While they often presented themselves as bodybuilders’ publications, their chuckle-prompting titles — Torso, Adonis, Honcho, Mandate — didn’t lie. Gay men’s magazines of decades past were bought by gay men who wanted to look at the erotic illustrations of well- built male bodies therein. Because any- one known to possess such material in the homophobic 1950s and 1960s could experience serious consequences, men hid the magazines under their mat- tresses. These illustrations have now inspired a traveling exhibition, Stroke: From Under the Mattress to the Museum Wall. Curated by notable erotic artist Robert W. Richards and orig- inating at the Leslie-Lohman Museum of Gay and Lesbian Art, the popular show contains 24 original illustrations that ap- peared in gay magazines from the 1950s to the 1990s. It also looks at how gay men, forced into the closet during those decades, used these pictures to explore their sexuality intimately. It additionally serves as a showcase for the artists in- volved. On view are works by two dozen top artists of the times, including Touko Laaksonen (Tom of Finland), Antonio Lopez (Antonio), and David Martin.More
Producer, writer, and activist who produced shows like All in the Family, Sanford and Son, and Maude, is awarded the 2016 Freedom of Expression Award after a screening of the new documentary Norman Lear: Just Another Version of You.More
At the main festival ground on Saturday July 23rd and Sunday July 24th at Fort Mason Center, we welcome many celebrities from Japan, including WORLD ORDER, Silent Siren, Wednesday Campanella, GARNiDELiA, Mitz Mangrove, and many more, and we will also host a variety of events, including J-POP LIVE concerts, Meet & Greet sessions, Q&A with special guests, Interactive Summit, Travel Pavilion, Ramen & Sake Summit, dance, karaoke,cosplay and'J-POP Queen' drag contests.More

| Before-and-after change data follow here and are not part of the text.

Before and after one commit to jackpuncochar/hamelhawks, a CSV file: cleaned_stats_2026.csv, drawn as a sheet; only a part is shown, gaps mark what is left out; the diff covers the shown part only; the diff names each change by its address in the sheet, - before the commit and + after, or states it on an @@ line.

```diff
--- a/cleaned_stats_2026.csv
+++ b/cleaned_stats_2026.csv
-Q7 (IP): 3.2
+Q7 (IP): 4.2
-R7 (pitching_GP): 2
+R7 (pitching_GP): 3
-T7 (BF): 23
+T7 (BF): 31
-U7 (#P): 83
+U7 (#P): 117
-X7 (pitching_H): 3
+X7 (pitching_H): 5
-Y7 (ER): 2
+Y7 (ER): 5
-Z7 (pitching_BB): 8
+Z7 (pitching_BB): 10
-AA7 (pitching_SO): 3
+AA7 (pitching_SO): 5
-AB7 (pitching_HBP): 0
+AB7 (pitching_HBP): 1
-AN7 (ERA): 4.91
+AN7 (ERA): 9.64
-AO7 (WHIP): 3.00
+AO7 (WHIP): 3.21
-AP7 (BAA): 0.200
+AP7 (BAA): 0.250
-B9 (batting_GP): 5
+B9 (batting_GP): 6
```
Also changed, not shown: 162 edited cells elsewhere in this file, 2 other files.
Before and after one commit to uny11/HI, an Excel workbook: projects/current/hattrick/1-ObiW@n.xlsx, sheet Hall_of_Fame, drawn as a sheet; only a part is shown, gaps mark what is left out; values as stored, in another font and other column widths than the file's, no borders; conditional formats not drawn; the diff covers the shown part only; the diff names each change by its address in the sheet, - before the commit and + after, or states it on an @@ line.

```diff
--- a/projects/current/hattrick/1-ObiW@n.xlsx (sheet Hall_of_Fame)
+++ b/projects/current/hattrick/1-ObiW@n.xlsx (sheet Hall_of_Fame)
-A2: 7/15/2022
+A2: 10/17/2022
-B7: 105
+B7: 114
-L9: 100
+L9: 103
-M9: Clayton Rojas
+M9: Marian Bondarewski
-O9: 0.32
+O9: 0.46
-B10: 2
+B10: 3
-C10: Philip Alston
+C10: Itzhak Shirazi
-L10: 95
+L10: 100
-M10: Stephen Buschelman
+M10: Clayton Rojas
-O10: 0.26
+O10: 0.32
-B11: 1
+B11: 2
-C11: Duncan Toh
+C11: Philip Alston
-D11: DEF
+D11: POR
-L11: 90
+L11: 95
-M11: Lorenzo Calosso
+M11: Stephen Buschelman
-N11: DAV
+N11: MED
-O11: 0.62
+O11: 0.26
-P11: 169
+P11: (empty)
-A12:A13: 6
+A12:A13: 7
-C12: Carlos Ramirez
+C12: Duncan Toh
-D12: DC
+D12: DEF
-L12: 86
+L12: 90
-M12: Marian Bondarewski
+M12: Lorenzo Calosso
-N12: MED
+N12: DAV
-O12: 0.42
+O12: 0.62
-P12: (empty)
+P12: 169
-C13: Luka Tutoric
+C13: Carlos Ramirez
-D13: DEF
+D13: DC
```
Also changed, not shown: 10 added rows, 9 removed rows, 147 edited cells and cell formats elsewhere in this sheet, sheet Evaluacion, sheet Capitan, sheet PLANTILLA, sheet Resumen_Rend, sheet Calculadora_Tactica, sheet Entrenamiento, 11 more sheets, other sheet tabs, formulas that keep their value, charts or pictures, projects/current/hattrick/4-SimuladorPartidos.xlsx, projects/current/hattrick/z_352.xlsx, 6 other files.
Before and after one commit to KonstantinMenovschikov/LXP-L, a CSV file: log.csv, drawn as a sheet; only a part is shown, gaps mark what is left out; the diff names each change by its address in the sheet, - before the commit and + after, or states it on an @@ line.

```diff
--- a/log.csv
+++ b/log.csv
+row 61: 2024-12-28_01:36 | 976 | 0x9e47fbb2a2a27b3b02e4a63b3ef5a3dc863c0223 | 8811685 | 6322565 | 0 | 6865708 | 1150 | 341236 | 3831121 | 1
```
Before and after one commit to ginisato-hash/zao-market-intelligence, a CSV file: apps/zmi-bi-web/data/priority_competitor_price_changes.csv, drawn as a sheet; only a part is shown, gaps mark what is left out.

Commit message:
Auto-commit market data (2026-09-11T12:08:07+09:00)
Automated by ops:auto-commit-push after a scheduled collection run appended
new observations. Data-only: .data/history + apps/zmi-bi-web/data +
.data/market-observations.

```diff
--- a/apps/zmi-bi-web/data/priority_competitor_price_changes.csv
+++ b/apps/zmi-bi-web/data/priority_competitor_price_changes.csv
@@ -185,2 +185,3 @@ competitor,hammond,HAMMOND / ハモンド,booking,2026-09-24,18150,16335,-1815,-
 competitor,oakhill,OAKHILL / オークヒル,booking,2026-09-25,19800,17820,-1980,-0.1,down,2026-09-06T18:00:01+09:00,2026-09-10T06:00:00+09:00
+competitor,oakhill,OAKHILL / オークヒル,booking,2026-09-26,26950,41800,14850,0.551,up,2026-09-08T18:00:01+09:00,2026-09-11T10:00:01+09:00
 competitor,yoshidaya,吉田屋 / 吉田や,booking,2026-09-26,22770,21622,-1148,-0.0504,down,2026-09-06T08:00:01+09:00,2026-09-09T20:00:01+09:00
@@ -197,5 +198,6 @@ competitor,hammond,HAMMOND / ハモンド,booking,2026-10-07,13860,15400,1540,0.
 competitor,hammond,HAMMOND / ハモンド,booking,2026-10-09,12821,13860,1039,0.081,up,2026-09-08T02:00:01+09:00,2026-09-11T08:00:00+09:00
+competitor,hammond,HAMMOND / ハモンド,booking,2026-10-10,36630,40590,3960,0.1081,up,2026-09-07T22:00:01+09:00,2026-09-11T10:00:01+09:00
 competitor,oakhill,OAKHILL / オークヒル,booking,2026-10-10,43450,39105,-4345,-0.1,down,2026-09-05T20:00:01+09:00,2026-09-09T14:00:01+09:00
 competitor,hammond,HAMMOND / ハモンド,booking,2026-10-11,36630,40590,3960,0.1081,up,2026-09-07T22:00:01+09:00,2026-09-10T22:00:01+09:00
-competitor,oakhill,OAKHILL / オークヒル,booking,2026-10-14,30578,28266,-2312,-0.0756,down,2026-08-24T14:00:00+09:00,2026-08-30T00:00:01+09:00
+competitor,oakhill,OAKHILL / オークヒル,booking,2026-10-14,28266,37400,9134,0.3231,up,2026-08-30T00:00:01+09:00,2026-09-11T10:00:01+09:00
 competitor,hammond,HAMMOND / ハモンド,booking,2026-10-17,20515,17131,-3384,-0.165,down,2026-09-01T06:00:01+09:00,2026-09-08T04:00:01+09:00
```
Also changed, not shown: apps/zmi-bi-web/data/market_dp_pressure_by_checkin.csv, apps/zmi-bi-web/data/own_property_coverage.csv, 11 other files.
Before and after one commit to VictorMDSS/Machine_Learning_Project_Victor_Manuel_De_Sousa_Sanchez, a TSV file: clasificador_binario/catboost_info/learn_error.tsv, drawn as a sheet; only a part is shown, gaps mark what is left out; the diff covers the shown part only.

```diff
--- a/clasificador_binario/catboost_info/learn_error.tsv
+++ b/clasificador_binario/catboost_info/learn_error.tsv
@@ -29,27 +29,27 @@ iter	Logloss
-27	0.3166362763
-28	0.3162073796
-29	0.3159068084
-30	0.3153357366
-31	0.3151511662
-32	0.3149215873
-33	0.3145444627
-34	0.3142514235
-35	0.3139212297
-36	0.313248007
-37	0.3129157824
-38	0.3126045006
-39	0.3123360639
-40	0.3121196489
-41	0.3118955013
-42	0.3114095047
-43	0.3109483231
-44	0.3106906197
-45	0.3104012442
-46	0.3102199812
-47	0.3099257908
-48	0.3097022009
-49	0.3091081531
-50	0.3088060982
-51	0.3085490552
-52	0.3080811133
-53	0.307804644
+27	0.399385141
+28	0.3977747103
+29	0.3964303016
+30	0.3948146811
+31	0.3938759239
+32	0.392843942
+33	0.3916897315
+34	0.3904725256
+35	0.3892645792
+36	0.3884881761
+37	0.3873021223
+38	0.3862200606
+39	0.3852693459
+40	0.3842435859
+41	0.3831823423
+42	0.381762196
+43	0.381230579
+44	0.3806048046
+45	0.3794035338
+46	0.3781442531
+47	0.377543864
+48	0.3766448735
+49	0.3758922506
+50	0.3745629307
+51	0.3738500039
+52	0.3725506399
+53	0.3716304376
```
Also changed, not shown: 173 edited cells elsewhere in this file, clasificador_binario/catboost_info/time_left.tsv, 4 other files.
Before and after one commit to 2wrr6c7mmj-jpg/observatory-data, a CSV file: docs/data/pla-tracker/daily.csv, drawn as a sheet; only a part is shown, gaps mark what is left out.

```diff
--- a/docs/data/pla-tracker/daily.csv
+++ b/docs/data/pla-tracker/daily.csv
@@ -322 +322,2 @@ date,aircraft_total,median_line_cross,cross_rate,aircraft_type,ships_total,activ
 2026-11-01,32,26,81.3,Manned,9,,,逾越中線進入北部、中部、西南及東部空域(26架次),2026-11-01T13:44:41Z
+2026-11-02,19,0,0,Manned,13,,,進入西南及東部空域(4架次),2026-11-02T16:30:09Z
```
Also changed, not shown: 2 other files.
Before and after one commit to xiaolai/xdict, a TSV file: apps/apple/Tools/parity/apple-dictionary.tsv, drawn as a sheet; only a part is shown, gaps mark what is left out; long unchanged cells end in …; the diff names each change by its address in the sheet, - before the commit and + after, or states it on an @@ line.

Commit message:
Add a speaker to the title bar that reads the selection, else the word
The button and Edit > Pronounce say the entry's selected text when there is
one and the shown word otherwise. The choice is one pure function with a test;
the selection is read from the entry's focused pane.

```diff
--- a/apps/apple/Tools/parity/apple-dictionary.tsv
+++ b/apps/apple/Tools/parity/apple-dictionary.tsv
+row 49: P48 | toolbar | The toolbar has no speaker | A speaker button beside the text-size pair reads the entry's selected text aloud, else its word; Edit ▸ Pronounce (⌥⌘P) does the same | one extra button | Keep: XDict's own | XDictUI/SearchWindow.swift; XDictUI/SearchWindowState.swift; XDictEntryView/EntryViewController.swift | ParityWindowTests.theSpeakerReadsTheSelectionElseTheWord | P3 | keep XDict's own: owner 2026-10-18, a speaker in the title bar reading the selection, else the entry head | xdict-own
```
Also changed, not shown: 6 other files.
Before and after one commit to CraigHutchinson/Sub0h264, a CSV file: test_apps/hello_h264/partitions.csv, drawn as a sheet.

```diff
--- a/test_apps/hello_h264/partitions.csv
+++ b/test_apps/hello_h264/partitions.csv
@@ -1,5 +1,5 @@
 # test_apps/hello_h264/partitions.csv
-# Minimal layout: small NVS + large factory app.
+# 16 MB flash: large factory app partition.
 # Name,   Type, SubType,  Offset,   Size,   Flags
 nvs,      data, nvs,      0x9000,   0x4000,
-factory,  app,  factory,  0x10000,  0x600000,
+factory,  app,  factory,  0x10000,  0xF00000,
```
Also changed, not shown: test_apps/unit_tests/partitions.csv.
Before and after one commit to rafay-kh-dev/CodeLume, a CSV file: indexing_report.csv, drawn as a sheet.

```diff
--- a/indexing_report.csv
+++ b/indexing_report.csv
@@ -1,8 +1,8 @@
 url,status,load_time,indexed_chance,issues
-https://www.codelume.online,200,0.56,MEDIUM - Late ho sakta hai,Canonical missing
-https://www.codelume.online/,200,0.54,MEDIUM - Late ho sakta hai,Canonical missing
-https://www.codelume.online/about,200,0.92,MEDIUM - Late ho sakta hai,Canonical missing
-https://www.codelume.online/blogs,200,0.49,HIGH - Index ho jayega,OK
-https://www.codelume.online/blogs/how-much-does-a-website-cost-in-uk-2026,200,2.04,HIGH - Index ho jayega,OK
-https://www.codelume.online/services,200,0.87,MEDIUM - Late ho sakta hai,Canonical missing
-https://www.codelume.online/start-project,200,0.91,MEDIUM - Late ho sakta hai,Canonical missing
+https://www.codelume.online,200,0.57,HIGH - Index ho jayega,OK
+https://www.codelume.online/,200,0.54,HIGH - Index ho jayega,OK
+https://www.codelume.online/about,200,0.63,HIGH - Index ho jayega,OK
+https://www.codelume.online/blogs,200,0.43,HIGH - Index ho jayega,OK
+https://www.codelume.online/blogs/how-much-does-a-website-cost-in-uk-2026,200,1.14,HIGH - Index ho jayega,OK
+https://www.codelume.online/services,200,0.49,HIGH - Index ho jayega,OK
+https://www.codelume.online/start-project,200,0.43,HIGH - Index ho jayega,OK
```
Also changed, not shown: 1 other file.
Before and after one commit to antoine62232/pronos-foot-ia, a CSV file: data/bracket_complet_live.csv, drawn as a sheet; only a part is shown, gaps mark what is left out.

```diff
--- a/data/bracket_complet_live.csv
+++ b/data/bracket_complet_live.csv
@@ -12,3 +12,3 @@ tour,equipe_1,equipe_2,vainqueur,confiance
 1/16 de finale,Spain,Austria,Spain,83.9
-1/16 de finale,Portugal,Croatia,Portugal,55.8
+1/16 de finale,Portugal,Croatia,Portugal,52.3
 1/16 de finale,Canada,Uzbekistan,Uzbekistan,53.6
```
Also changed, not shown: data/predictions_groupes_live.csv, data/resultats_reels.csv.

Since KUSF was yanked from the airwaves early last year, die-hard fans of the college radio station have been forced to tune in online. Meanwhile, they’ve begun a legal battle against the sale of the frequency in the hopes that the station will be reinstated. However, the switch to Internet streaming is the only concession the station is making to the digital era — its semi-annual Rock ’N’ Swap is approaching its 30th anniversary, and, as always, the gigantic sale of all things music-related focuses heavily on vinyl. The Rock ’N’ Swap is one of the largest events of its kind in California, meaning that it’s flooded with every record on your wish list, along with plenty of posters, CDs, books, and other memorabilia. But the size of the swap means you’re competing with some serious music buffs. Early birds will be rewarded with bagels, coffee, and first crack at rare titles, so make sure you don’t hit snooze too many times. Proceeds go to KUSF and will hopefully help the station get back on the air — just like in the good ol’ days.
Sun., Nov. 11, 6:30 a.m., 2012